Task requirements> One number is the whole answer: how many lines of the records include "file".

>>>

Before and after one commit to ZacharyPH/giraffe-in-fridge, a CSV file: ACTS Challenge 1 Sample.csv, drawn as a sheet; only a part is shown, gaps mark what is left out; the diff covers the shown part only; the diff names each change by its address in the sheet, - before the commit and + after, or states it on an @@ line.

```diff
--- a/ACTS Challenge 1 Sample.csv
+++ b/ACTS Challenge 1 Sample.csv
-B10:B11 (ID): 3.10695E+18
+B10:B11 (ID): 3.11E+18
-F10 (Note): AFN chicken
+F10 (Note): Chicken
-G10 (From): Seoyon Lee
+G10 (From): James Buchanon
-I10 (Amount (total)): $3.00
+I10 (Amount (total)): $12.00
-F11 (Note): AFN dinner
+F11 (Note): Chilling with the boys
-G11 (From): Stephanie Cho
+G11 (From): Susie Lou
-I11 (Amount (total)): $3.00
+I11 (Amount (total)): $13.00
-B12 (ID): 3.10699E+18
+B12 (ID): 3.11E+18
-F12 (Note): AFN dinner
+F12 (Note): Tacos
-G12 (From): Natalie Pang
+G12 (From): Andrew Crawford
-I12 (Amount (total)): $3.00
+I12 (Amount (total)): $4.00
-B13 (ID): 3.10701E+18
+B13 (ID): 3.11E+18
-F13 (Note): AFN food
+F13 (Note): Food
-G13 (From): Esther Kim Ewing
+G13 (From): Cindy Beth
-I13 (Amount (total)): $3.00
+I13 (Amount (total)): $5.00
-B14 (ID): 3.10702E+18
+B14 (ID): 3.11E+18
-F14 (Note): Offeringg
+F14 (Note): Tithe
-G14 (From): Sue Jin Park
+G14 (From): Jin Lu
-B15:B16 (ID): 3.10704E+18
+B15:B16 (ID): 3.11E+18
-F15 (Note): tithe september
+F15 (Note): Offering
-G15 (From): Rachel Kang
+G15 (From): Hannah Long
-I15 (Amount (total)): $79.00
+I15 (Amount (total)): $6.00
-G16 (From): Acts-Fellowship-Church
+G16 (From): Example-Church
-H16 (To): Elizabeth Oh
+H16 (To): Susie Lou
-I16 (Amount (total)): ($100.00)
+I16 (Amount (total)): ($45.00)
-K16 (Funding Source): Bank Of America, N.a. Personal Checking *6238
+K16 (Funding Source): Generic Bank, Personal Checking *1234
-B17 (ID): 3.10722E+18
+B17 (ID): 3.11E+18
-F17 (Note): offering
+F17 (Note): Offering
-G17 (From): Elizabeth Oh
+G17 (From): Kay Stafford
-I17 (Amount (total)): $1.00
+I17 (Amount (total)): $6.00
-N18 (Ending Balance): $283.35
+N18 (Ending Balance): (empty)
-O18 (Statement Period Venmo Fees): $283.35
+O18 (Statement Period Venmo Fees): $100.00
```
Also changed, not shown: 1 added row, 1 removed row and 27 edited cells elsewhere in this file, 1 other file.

<<<

Answer to this problem> 2